January 16-17th- We opened the lodge for fine dining over the weekend to great success and enjoyment of our dinner guests and the chef. I am learning the restaurant business for the first time and enjoyed the opportunity to present the lodge to diners in this unique environment. With a set menu and a view of the valley most of our guests hiked in the 1.5 miles and revved up their appetite. With the fireplace roaring and the courses flowing, we were told by many that it was one of the best meal of their lives. Hopefully we can entice enough people to come for this destination dining opportunity to make a successful go of this part of the business model.We plan to open the restaurant again for the weekend of January 30-31. please take a look at our menu for the weekend.
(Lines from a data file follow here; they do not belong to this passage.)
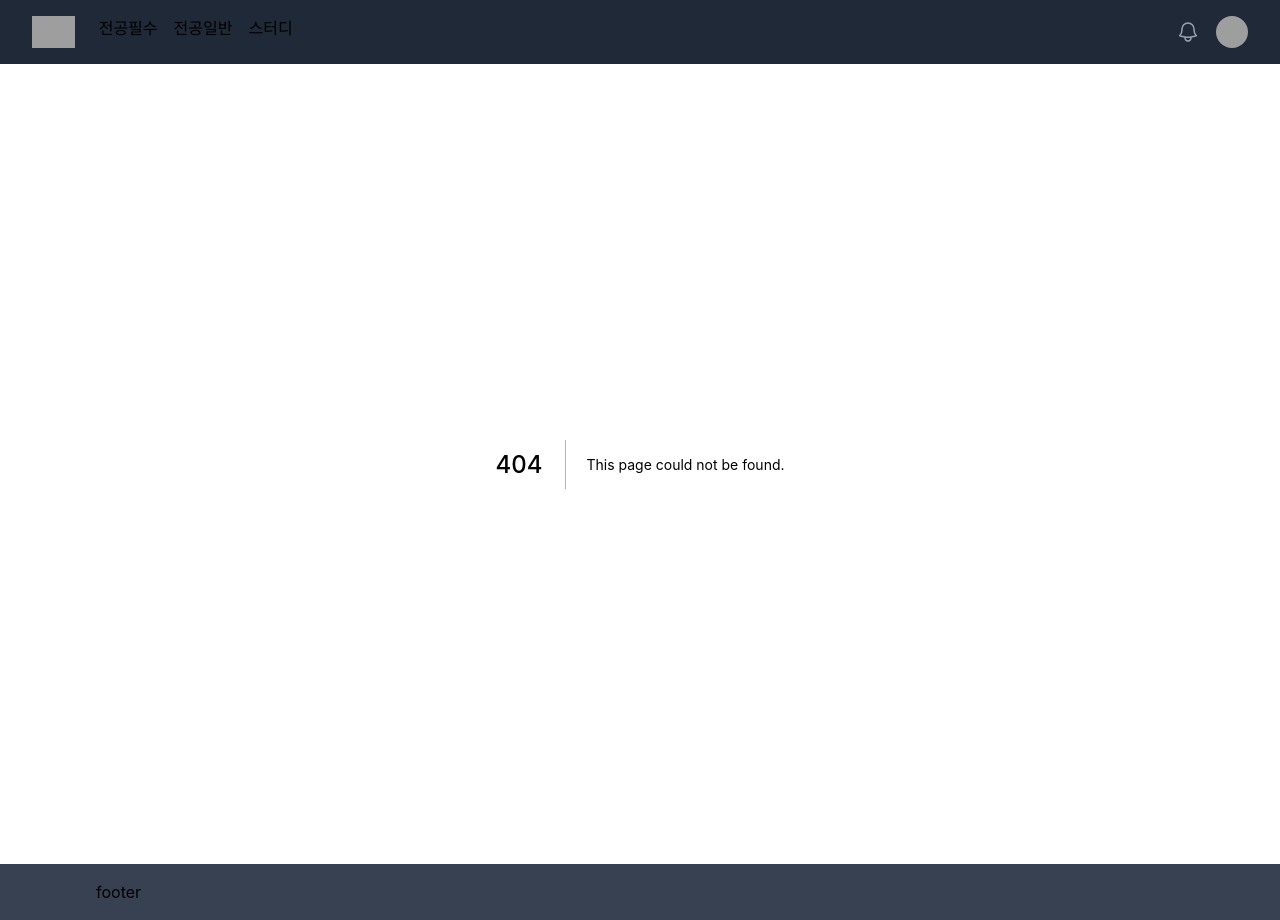
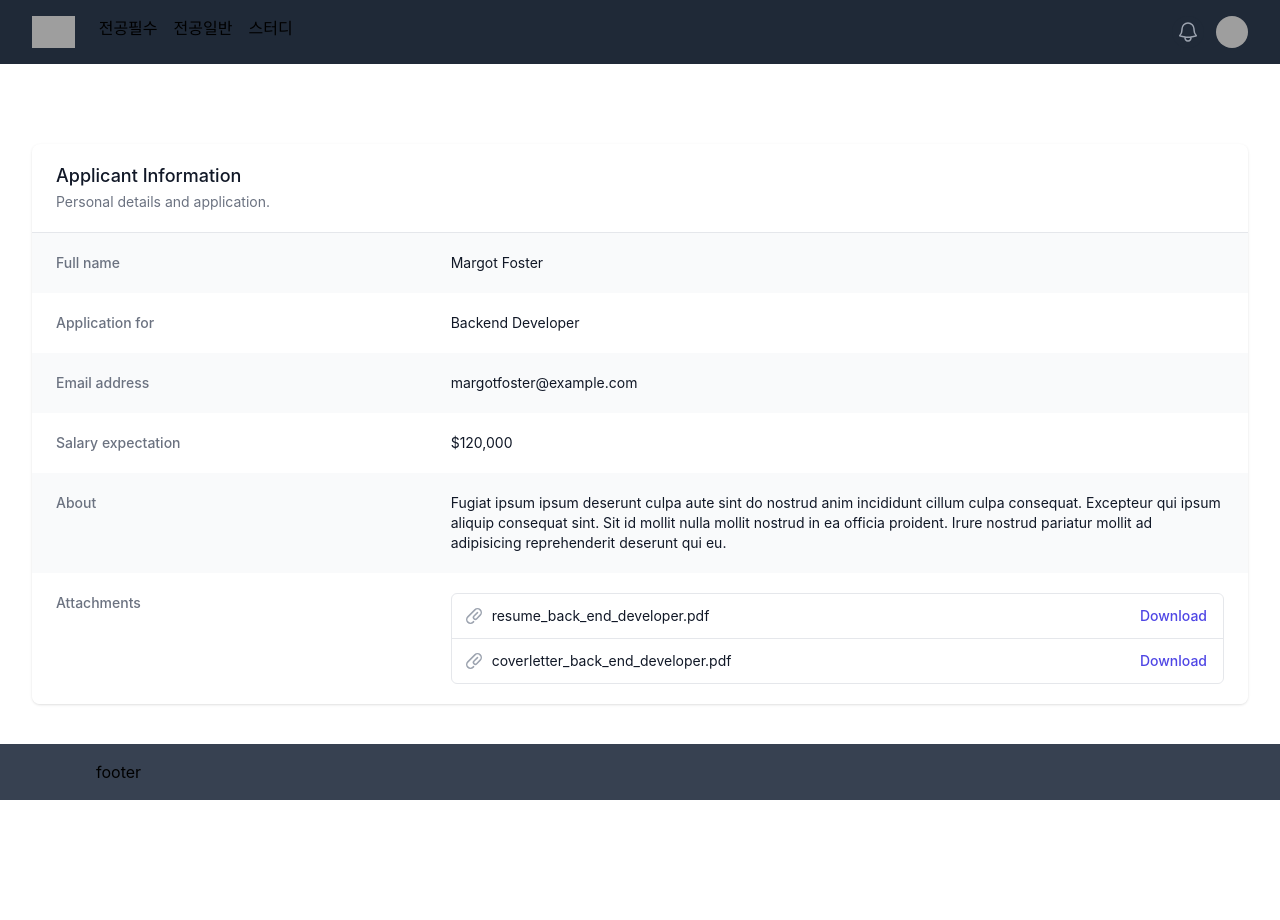
Before and after one commit to seah526/-senier_project, a Next.js app in the folder front-end/: page /study/1 in a window 1280 px wide. Before the commit this address had no page. After the commit the page ends 800 px from the top, so only its background shows below. Built offline with nearby package versions, Linux system fonts and the light colour scheme; grey boxes are pictures that could not be loaded.

Commit message:
✨ feat(study): study 페이지 더미 구현

```diff
--- /dev/null
+++ b/front-end/components/study/StudyBox.jsx
@@ -0,0 +1,21 @@
+import React from 'react';
+import { useRouter } from 'next/router';
+const StudyBox = () => {
+  const router = useRouter();
+
+  return (
+    <div
+      onClick={() => {
+        router.push('/study/1');
+      }}
+      className='container mx-auto px-4 md:container md:mx-auto border-white border-4 border-indigo-500/75 rounded-md p-5 cursor-pointer hover:scale-105 duration-500'>
+      <img
+        src='https://cdn.pixabay.com/photo/2022/05/24/04/38/study-7217599_960_720.jpg'
+        alt='img'></img>
+      <div className='text-center text-xl font-bold'>name</div>
+      <div>desc</div>
+    </div>
+  );
+};
+
+export default StudyBox;
--- /dev/null
+++ b/front-end/pages/study/[studyId].jsx
@@ -0,0 +1,121 @@
+import React from 'react';
+
+const studyId = () => {
+  return (
+    <>
+      <div class='overflow-hidden bg-white shadow sm:rounded-lg container mx-auto mt-20'>
+        <div class='px-4 py-5 sm:px-6'>
+          <h3 class='text-lg font-medium leading-6 text-gray-900'>
+            Applicant Information
+          </h3>
+          <p class='mt-1 max-w-2xl text-sm text-gray-500'>
+            Personal details and application.
+          </p>
+        </div>
+        <div class='border-t border-gray-200'>
+          <dl>
+            <div class='bg-gray-50 px-4 py-5 sm:grid sm:grid-cols-3 sm:gap-4 sm:px-6'>
+              <dt class='text-sm font-medium text-gray-500'>Full name</dt>
+              <dd class='mt-1 text-sm text-gray-900 sm:col-span-2 sm:mt-0'>
+                Margot Foster
+              </dd>
+            </div>
+            <div class='bg-white px-4 py-5 sm:grid sm:grid-cols-3 sm:gap-4 sm:px-6'>
+              <dt class='text-sm font-medium text-gray-500'>Application for</dt>
+              <dd class='mt-1 text-sm text-gray-900 sm:col-span-2 sm:mt-0'>
+                Backend Developer
+              </dd>
+            </div>
+            <div class='bg-gray-50 px-4 py-5 sm:grid sm:grid-cols-3 sm:gap-4 sm:px-6'>
+              <dt class='text-sm font-medium text-gray-500'>Email address</dt>
+              <dd class='mt-1 text-sm text-gray-900 sm:col-span-2 sm:mt-0'>
+                margotfoster@example.com
+              </dd>
+            </div>
+            <div class='bg-white px-4 py-5 sm:grid sm:grid-cols-3 sm:gap-4 sm:px-6'>
+              <dt class='text-sm font-medium text-gray-500'>
+                Salary expectation
+              </dt>
+              <dd class='mt-1 text-sm text-gray-900 sm:col-span-2 sm:mt-0'>
+                $120,000
+              </dd>
+            </div>
+            <div class='bg-gray-50 px-4 py-5 sm:grid sm:grid-cols-3 sm:gap-4 sm:px-6'>
+              <dt class='text-sm font-medium text-gray-500'>About</dt>
+              <dd class='mt-1 text-sm text-gray-900 sm:col-span-2 sm:mt-0'>
+                Fugiat ipsum ipsum deserunt culpa aute sint do nostrud anim
+                incididunt cillum culpa consequat. Excepteur qui ipsum aliquip
+                consequat sint. Sit id mollit nulla mollit nostrud in ea officia
+                proident. Irure nostrud pariatur mollit ad adipisicing
+                reprehenderit deserunt qui eu.
+              </dd>
+            </div>
+            <div class='bg-white px-4 py-5 sm:grid sm:grid-cols-3 sm:gap-4 sm:px-6'>
+              <dt class='text-sm font-medium text-gray-500'>Attachments</dt>
+              <dd class='mt-1 text-sm text-gray-900 sm:col-span-2 sm:mt-0'>
+                <ul
+                  role='list'
+                  class='divide-y divide-gray-200 rounded-md border border-gray-200'>
+                  <li class='flex items-center justify-between py-3 pl-3 pr-4 text-sm'>
+                    <div class='flex w-0 flex-1 items-center'>
+                      <svg
+                        class='h-5 w-5 flex-shrink-0 text-gray-400'
+                        xmlns='http://www.w3.org/2000/svg'
+                        viewBox='0 0 20 20'
+                        fill='currentColor'
+                        aria-hidden='true'>
+                        <path
+                          fill-rule='evenodd'
+                          d='M15.621 4.379a3 3 0 00-4.242 0l-7 7a3 3 0 004.241 4.243h.001l.497-.5a.75.75 0 011.064 1.057l-.498.501-.002.002a4.5 4.5 0 01-6.364-6.364l7-7a4.5 4.5 0 016.368 6.36l-3.455 3.553A2.625 2.625 0 119.52 9.52l3.45-3.451a.75.75 0 111.061 1.06l-3.45 3.451a1.125 1.125 0 001.587 1.595l3.454-3.553a3 3 0 000-4.242z'
+                          clip-rule='evenodd'
+                        />
+                      </svg>
+                      <span class='ml-2 w-0 flex-1 truncate'>
+                        resume_back_end_developer.pdf
+                      </span>
+                    </div>
+                    <div class='ml-4 flex-shrink-0'>
+                      <a
+                        href='#'
+                        class='font-medium text-indigo-600 hover:text-indigo-500'>
+                        Download
+                      </a>
+                    </div>
+                  </li>
+                  <li class='flex items-center justify-between py-3 pl-3 pr-4 text-sm'>
+                    <div class='flex w-0 flex-1 items-center'>
+                      <svg
+                        class='h-5 w-5 flex-shrink-0 text-gray-400'
+                        xmlns='http://www.w3.org/2000/svg'
+                        viewBox='0 0 20 20'
+                        fill='currentColor'
+                        aria-hidden='true'>
+                        <path
+                          fill-rule='evenodd'
+                          d='M15.621 4.379a3 3 0 00-4.242 0l-7 7a3 3 0 004.241 4.243h.001l.497-.5a.75.75 0 011.064 1.057l-.498.501-.002.002a4.5 4.5 0 01-6.364-6.364l7-7a4.5 4.5 0 016.368 6.36l-3.455 3.553A2.625 2.625 0 119.52 9.52l3.45-3.451a.75.75 0 111.061 1.06l-3.45 3.451a1.125 1.125 0 001.587 1.595l3.454-3.553a3 3 0 000-4.242z'
+                          clip-rule='evenodd'
+                        />
+                      </svg>
+                      <span class='ml-2 w-0 flex-1 truncate'>
+                        coverletter_back_end_developer.pdf
+                      </span>
+                    </div>
+                    <div class='ml-4 flex-shrink-0'>
+                      <a
+                        href='#'
+                        class='font-medium text-indigo-600 hover:text-indigo-500'>
+                        Download
+                      </a>
+                    </div>
+                  </li>
+                </ul>
+              </dd>
+            </div>
+          </dl>
+        </div>
+      </div>
+    </>
+  );
+};
+
+export default studyId;
--- a/front-end/pages/study/index.jsx
+++ b/front-end/pages/study/index.jsx
@@ -1,7 +1,21 @@
-import React from "react";
+import React from 'react';
+import StudyBox from '../../components/study/StudyBox';
 
 const index = () => {
-  return <div>index</div>;
+  return (
+    <>
+      <div className='text-4xl mt-10 font-bold'>Community</div>
+      <div className='grid grid-cols-4 gap-4 mt-10'>
+        <StudyBox />
+        <StudyBox />
+        <StudyBox />
+        <StudyBox />
+        <StudyBox />
+        <StudyBox />
+        <StudyBox />
+      </div>
+    </>
+  );
 };
 
 export default index;
```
January 15th- I made a trip up Blodgett Canyon today with two others and we crossed into Mill Canyon via a bowl east of Sears Lake. The snow was warm and sunbaked on the southfacing approach with increasing avy hazard. The ascent was gorgeous with views of High Lake, Blodgett Peak and the whole canyon below our feet. We stuck with the plan of descending the north face to Mill Canyon via a steep headwall, followed by a mellow bowl ski, to a treed traverse to the outer east face which we descended on challenging hard packed variable conditions. We found nothing more than two inches of powder blown here and there and in the trees. Today was the day for this tour and hopefully others. There have been some slides on the south sides and rather little noted today other than some probable ice fall noise and a southeast facing pocket had pulled out high on the ridge west of Castle Crag. On the tour out Mill we ran into wolf sign after about two miles and the moose the pack had been following. Blodgett Canyon in better shape for skiing than Mill as found last year as well.